* _PROMPT_: Word for word, give the data again without its pictures.
━━━━
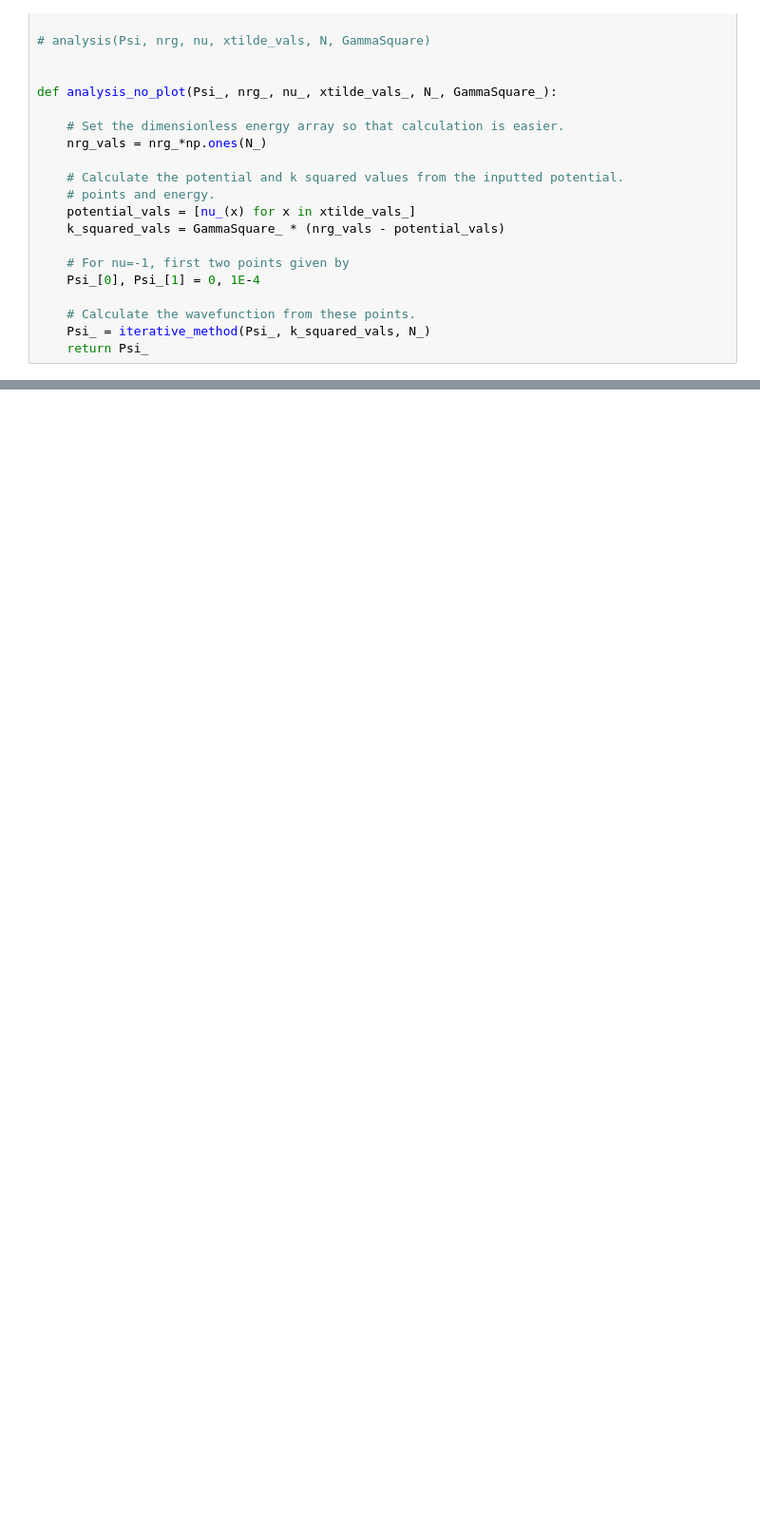
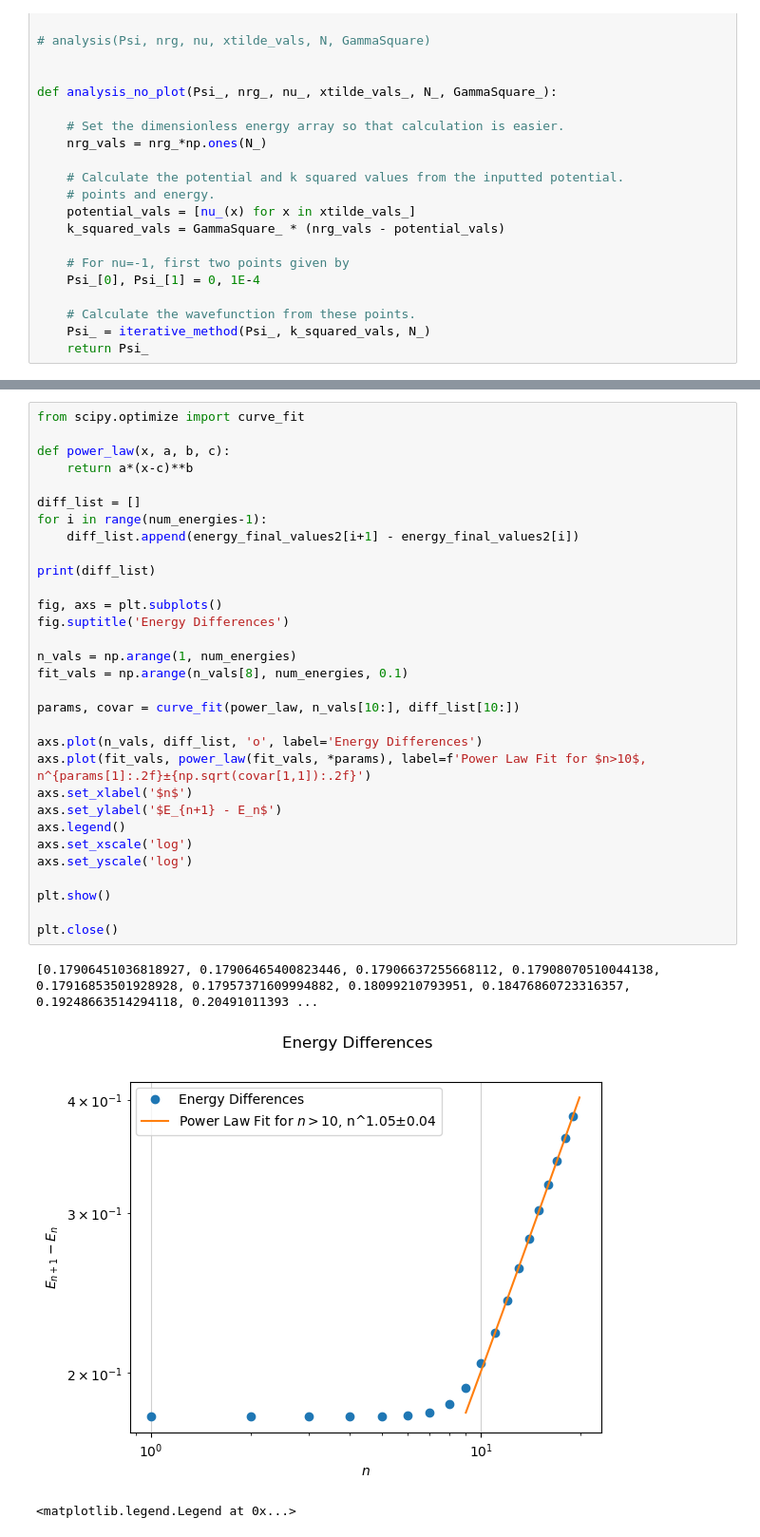
Before and after one commit to DavidLawton04/MuchStuff, a Jupyter notebook: Junior Sophister/JS Labs/Comp Lab/Comp_Lab_David_Lawton.ipynb, the cells around one changed output, grey strips where cells are left out. Shown at 95% size. Cells and saved outputs as stored; diff of their text form; blank space fills up the shorter version.

```diff
--- a/Junior Sophister/JS Labs/Comp Lab/Comp_Lab_David_Lawton.ipynb
+++ b/Junior Sophister/JS Labs/Comp Lab/Comp_Lab_David_Lawton.ipynb
@@ -409,0 +528,35 @@ Uncertainty principle satisfied for E_3.944700000000305
+# %%
+from scipy.optimize import curve_fit
+
+def power_law(x, a, b, c):
+    return a*(x-c)**b
+
+diff_list = []
+for i in range(num_energies-1):
+    diff_list.append(energy_final_values2[i+1] - energy_final_values2[i])
+
+print(diff_list)
+
+fig, axs = plt.subplots()
+fig.suptitle('Energy Differences')
+
+n_vals = np.arange(1, num_energies)
+fit_vals = np.arange(n_vals[8], num_energies, 0.1)
+
+params, covar = curve_fit(power_law, n_vals[10:], diff_list[10:])
+
+axs.plot(n_vals, diff_list, 'o', label='Energy Differences')
+axs.plot(fit_vals, power_law(fit_vals, *params), label=f'Power Law Fit for $n>10$, n^{params[1]:.2f}±{np.sqrt(covar[1,1]):.2f}')
+axs.set_xlabel('$n$')
+axs.set_ylabel('$E_{n+1} - E_n$')
+axs.legend()
+axs.set_xscale('log')
+axs.set_yscale('log')
+
+plt.show()
+
+plt.close()
+# %% [output]
+[0.17906451036818927, 0.17906465400823446, 0.17906637255668112, 0.17908070510044138, 0.17916853501928928, 0.17957371609994882, 0.18099210793951, 0.18476860723316357, 0.19248663514294118, 0.20491011393 ...
+[figure, added]
+<matplotlib.legend.Legend at 0x...>
```
Also changed, not shown: parts of 9 cells of this notebook, 1 other file.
━━━━
* _RESULT FOR THIS TASK_:
Before and after one commit to DavidLawton04/MuchStuff, a Jupyter notebook: Junior Sophister/JS Labs/Comp Lab/Comp_Lab_David_Lawton.ipynb, the cells around one changed output, grey strips where cells are left out. Shown at 95% size. Cells and saved outputs as stored; diff of their text form; blank space fills up the shorter version.

```diff
--- a/Junior Sophister/JS Labs/Comp Lab/Comp_Lab_David_Lawton.ipynb
+++ b/Junior Sophister/JS Labs/Comp Lab/Comp_Lab_David_Lawton.ipynb
@@ -409,0 +528,35 @@ Uncertainty principle satisfied for E_3.944700000000305
+# %%
+from scipy.optimize import curve_fit
+
+def power_law(x, a, b, c):
+    return a*(x-c)**b
+
+diff_list = []
+for i in range(num_energies-1):
+    diff_list.append(energy_final_values2[i+1] - energy_final_values2[i])
+
+print(diff_list)
+
+fig, axs = plt.subplots()
+fig.suptitle('Energy Differences')
+
+n_vals = np.arange(1, num_energies)
+fit_vals = np.arange(n_vals[8], num_energies, 0.1)
+
+params, covar = curve_fit(power_law, n_vals[10:], diff_list[10:])
+
+axs.plot(n_vals, diff_list, 'o', label='Energy Differences')
+axs.plot(fit_vals, power_law(fit_vals, *params), label=f'Power Law Fit for $n>10$, n^{params[1]:.2f}±{np.sqrt(covar[1,1]):.2f}')
+axs.set_xlabel('$n$')
+axs.set_ylabel('$E_{n+1} - E_n$')
+axs.legend()
+axs.set_xscale('log')
+axs.set_yscale('log')
+
+plt.show()
+
+plt.close()
+# %% [output]
+[0.17906451036818927, 0.17906465400823446, 0.17906637255668112, 0.17908070510044138, 0.17916853501928928, 0.17957371609994882, 0.18099210793951, 0.18476860723316357, 0.19248663514294118, 0.20491011393 ...
+[figure, added]
+<matplotlib.legend.Legend at 0x...>
```
Also changed, not shown: parts of 9 cells of this notebook, 1 other file.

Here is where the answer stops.